Start of DATA RECORDS

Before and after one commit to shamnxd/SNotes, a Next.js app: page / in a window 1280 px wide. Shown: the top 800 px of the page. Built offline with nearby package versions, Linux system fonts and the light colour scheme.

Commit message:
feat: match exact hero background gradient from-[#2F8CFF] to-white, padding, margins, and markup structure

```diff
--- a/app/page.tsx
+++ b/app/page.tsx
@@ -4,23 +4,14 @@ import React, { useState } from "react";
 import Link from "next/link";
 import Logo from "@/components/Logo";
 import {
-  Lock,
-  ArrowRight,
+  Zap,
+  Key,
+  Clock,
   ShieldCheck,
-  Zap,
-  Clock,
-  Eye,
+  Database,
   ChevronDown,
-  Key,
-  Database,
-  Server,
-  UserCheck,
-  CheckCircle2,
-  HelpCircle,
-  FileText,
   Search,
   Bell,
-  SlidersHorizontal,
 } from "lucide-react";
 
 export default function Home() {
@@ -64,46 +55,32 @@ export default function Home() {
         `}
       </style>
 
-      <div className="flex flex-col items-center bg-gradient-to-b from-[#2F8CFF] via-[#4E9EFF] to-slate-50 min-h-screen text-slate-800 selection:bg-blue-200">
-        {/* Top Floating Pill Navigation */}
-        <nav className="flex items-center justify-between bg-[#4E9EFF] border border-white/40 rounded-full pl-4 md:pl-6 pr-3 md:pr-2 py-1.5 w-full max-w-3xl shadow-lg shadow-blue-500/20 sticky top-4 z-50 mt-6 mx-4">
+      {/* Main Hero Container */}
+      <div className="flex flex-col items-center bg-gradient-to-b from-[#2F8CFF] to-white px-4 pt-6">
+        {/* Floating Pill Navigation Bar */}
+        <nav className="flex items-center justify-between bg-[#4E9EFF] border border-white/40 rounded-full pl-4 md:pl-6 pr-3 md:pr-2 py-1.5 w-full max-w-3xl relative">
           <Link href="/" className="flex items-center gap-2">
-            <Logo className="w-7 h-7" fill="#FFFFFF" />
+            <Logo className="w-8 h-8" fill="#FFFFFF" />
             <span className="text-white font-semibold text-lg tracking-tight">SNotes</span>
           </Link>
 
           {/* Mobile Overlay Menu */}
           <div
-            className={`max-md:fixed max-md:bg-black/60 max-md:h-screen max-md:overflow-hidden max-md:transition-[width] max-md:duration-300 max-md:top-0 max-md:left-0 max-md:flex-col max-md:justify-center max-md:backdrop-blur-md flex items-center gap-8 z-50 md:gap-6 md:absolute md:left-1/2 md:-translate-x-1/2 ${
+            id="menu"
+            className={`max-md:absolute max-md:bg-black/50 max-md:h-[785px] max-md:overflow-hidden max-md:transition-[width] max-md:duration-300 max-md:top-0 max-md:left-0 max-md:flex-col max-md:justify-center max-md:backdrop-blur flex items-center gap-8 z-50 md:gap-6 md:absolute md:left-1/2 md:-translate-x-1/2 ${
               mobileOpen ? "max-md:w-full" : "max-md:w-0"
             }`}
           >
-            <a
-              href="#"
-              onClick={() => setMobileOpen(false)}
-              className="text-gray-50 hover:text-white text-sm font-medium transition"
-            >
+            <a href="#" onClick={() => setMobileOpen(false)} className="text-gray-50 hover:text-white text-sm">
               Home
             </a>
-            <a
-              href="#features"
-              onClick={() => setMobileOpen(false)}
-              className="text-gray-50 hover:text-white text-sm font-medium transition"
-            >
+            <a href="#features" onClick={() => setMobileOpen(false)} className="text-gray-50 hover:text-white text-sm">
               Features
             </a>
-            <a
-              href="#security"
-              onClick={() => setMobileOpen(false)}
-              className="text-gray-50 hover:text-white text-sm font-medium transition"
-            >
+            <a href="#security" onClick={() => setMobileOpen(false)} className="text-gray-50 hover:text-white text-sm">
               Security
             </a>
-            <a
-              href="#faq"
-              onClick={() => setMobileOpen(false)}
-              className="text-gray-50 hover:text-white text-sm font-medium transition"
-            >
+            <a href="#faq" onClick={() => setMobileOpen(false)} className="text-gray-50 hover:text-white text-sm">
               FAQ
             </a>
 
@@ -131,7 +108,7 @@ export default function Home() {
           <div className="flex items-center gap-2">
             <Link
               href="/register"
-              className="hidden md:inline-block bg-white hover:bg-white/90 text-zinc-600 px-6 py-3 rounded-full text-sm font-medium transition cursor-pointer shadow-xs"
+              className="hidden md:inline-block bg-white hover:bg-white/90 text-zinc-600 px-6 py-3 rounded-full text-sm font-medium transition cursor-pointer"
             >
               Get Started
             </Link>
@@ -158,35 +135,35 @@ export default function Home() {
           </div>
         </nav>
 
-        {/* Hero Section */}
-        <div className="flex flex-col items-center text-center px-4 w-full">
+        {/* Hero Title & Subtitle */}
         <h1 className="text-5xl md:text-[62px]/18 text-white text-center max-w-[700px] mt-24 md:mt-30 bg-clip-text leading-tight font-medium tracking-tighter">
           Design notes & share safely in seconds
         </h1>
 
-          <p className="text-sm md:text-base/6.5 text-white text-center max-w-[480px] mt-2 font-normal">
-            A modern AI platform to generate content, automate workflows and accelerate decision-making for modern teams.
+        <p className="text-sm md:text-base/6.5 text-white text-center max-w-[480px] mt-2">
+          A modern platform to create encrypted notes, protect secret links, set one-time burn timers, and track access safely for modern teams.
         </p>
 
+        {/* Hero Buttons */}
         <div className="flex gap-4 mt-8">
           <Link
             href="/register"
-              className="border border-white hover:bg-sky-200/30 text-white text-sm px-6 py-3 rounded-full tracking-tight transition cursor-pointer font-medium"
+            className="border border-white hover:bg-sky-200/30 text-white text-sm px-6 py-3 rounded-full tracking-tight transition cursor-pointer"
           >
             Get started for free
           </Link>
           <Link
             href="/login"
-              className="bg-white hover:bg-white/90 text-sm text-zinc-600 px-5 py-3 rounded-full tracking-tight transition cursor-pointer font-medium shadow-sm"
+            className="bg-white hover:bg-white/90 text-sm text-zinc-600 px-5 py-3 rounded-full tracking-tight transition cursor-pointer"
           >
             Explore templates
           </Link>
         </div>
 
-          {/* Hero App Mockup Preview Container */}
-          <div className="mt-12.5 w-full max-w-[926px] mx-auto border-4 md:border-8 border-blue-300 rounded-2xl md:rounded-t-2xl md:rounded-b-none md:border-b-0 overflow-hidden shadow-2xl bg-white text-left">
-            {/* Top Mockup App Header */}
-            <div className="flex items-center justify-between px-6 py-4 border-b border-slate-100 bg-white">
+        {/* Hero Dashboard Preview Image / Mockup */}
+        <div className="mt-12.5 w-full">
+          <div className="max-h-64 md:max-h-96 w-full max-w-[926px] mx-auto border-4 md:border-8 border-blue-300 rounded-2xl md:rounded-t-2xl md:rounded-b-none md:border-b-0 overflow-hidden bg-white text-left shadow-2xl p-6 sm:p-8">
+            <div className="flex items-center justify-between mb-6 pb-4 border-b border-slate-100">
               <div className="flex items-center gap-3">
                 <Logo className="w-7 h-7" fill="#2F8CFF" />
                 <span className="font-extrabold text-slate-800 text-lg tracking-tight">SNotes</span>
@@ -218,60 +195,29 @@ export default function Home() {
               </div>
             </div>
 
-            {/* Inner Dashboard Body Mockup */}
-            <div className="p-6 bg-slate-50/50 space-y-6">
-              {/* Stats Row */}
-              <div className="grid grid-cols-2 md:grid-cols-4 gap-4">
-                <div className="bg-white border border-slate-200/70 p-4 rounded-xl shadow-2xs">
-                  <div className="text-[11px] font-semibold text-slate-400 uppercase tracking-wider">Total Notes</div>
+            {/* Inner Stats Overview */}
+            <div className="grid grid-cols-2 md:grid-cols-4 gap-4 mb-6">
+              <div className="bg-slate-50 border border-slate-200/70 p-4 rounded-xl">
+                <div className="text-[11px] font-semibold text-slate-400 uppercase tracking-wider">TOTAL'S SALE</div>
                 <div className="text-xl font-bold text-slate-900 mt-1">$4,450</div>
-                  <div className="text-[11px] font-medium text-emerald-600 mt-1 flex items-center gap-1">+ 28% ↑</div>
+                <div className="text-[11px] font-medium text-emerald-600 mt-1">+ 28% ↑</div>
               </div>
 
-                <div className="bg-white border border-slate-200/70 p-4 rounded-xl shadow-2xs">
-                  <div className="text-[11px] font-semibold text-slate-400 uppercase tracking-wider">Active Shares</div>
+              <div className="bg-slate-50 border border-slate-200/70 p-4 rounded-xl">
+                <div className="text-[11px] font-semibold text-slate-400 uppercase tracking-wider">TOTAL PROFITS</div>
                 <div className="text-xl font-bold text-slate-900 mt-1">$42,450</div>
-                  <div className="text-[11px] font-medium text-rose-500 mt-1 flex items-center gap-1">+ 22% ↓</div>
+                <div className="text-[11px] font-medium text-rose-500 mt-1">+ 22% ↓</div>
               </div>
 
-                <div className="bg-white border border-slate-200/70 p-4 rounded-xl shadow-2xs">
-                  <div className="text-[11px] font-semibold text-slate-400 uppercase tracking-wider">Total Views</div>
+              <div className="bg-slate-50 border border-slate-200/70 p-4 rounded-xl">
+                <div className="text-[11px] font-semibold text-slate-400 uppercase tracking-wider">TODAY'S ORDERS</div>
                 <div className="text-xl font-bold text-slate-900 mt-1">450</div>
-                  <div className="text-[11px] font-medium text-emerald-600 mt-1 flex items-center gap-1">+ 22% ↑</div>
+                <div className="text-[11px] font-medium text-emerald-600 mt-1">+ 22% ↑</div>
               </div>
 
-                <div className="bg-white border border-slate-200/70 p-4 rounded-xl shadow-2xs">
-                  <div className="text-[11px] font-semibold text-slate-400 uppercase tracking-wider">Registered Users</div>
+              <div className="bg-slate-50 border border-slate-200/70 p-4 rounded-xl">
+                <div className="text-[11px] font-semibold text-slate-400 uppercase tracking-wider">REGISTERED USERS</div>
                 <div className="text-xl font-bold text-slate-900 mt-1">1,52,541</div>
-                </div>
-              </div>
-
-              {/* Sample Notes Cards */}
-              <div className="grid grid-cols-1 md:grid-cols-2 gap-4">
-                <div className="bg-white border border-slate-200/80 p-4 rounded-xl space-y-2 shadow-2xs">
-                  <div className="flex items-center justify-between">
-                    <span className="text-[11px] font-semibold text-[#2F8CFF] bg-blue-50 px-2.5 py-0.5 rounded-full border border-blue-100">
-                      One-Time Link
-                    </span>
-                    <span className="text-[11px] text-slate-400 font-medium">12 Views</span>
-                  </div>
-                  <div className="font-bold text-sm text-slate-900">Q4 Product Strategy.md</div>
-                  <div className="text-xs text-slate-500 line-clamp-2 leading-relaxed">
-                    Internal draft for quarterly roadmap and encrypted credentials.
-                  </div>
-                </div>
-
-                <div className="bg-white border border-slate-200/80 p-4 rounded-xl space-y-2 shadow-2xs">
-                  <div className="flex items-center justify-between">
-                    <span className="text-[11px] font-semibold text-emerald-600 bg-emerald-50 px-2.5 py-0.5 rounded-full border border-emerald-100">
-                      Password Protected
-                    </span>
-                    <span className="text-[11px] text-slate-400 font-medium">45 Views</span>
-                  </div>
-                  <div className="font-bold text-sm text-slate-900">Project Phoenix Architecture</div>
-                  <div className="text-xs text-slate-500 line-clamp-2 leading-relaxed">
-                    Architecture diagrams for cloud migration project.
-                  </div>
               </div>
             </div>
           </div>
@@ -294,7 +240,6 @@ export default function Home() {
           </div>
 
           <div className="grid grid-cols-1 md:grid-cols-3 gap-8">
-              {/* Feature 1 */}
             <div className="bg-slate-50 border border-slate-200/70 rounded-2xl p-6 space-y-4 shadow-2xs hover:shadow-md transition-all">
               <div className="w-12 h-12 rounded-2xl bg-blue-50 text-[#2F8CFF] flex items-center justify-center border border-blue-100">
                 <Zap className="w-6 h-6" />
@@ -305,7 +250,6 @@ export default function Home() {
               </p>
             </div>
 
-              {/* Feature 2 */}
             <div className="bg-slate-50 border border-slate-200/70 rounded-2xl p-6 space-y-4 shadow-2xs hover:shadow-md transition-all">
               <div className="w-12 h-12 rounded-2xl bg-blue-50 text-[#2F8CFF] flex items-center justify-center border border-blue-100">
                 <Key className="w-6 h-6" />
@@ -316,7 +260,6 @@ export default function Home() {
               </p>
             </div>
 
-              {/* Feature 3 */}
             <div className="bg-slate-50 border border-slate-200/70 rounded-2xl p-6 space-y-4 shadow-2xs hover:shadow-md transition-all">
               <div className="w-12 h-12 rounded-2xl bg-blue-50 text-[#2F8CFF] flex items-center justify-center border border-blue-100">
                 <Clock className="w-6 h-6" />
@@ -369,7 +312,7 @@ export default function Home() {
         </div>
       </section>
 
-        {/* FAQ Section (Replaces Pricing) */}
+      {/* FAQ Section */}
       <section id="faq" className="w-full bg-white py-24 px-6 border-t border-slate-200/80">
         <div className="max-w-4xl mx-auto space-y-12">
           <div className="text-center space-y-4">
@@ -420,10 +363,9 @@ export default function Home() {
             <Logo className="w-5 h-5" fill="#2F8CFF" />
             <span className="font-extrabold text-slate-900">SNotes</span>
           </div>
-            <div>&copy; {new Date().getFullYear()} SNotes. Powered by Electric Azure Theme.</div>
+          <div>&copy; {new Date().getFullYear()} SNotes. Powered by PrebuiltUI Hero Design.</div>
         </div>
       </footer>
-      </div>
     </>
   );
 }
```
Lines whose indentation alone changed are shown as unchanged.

End of DATA RECORDS

Scan the data for the word "Logo" and copy every line where it shows up.

 import Logo from "@/components/Logo";
-            <Logo className="w-7 h-7" fill="#FFFFFF" />
+            <Logo className="w-8 h-8" fill="#FFFFFF" />
                 <Logo className="w-7 h-7" fill="#2F8CFF" />
             <Logo className="w-5 h-5" fill="#2F8CFF" />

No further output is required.